(Adds detail on GDP breakdown)
By Jamie McGeever
BRASILIA, March 26 (Reuters) - Brazil’s central bank on Thursday slashed its 2020 economic growth forecast to zero percent from 2.2%, citing the shock from the coronavirus pandemic to domestic activity and warning that a high degree of uncertainty surrounded the outlook.
The central bank’s latest forecast, in line with the government’s revised outlook, predicts a sharp contraction in the second quarter followed by a rebound in the second half of the year, according to its quarterly inflation report.
The central bank also lowered its inflation outlook for this year to 3.0% from 3.5% in its previous inflation report, based on market projections for interest rates and a stable exchange rate of 4.75 reais per dollar.

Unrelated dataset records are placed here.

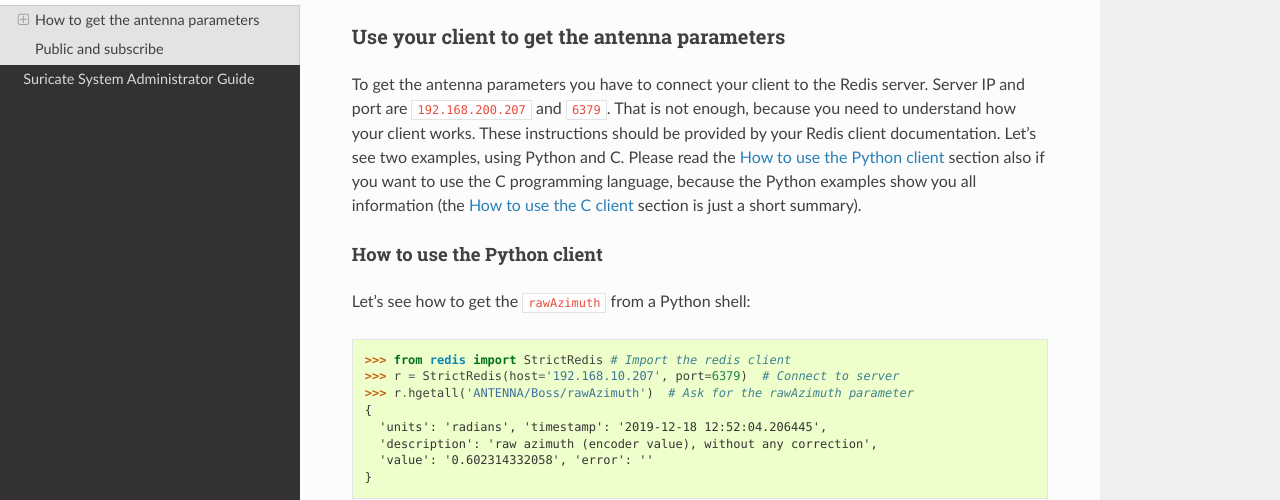
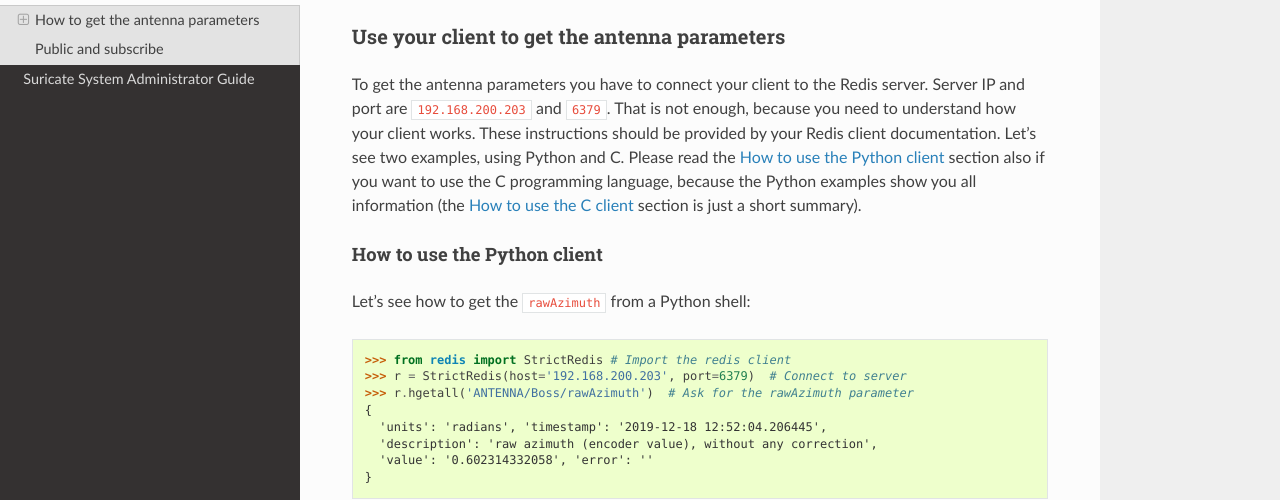
Before and after one commit to discos/suricate, a Sphinx documentation site: the page built from docs/userguide.rst, in a window 1280 px wide and 900 px high, scrolled down 1368 px. Shown: the part 157-657 px from the top of the window. Built offline with Sphinx 7.4.7 and the Read the Docs theme 2.0.0, drawn with Linux system fonts in a browser that asks for light colours; some of the changed text lies outside the part shown.

Commit message:
Updated doc for issue-100

```diff
--- a/docs/userguide.rst
+++ b/docs/userguide.rst
@@ -82,7 +82,7 @@ For instance, on Linux CentOS:
 Use your client to get the antenna parameters
 ---------------------------------------------
 To get the antenna parameters you have to connect your client
-to the Redis server.  Server IP and port are ``192.168.200.207``
+to the Redis server.  Server IP and port are ``192.168.200.203``
 and ``6379``. That is not enough, because you need to understand
 how your client works. These instructions should be
 provided by your Redis client documentation. Let's see two examples,
@@ -101,7 +101,7 @@ Let's see how to get the ``rawAzimuth`` from a Python shell:
 .. code-block:: python
 
    >>> from redis import StrictRedis # Import the redis client
-   >>> r = StrictRedis(host='192.168.10.207', port=6379)  # Connect to server
+   >>> r = StrictRedis(host='192.168.200.203', port=6379)  # Connect to server
    >>> r.hgetall('ANTENNA/Boss/rawAzimuth')  # Ask for the rawAzimuth parameter
    {
      'units': 'radians', 'timestamp': '2019-12-18 12:52:04.206445',
@@ -231,7 +231,7 @@ for different requests:
 
    >>> import time
    >>> import redis
-   >>> r = redis.StrictRedis(host='192.168.10.207', port=6379)
+   >>> r = redis.StrictRedis(host='192.168.200.203', port=6379)
    ...     print(r.hgetall('ANTENNA/Boss/rawAzimuth')['timestamp'])
    ...     time.sleep(0.2)  # 200ms
    ...
@@ -255,7 +255,7 @@ to the ``ANTENNA/Boss/rawAzimuth`` channel:
 .. code-block:: python
 
    >>> import redis
-   >>> r = redis.StrictRedis(host='192.168.10.207', port=6379)
+   >>> r = redis.StrictRedis(host='192.168.200.203', port=6379)
    >>> pubsub = r.pubsub()
    >>> pubsub.subscribe('ANTENNA/Boss/rawAzimuth')
 
```
Also changed, not shown: docs/adminguide.rst (+15 -15 lines).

That would be a full percentage point below its official 2020 target of 4.0%.
“In terms of the path for GDP this year, the forecast is for a sharp decline the second quarter, followed by a notable rebound in the last two quarters of the year,” it added.
Some of the central bank’s downward revisions from its projections three months ago were significant. Brazilian industry is now forecast to contract by 0.5% this year instead of growing 2.9%, and fixed business investment to shrink by 1.1% instead of growing 4.1%.
Services, which accounts for almost two-thirds of all economic activity, is expected to show zero growth this year instead of expanding by 1.7%, the central bank said. Only agribusiness is expected to grow at the same rate, 2.9%, as predicted three months ago.
“The magnitude of the pandemic’s impact on domestic economic activity will depend on the severity and extent of the outbreak in the country, and the measures being taken in various areas” to combat it, the central bank said.
The central bank has taken a range of measures to pump liquidity into Brazil’s banking system and financial markets to mitigate the impact of the crisis, while the government is also providing support for people and businesses hardest hit by the sudden shutdown.
The central bank also revised its 2020 trade surplus forecast to $33.5 billion from $32 billion in its previous report three months ago, and lowered its current account deficit estimate for this year to $41 billion from $57.7 billion.
The current account deficit will be financed by estimated foreign direct investment inflows this year of $60 billion, down from the central bank’s previous estimate of $80 billion. (Reporting by Jamie McGeever Editing by Brad Haynes and Bernadette Baum)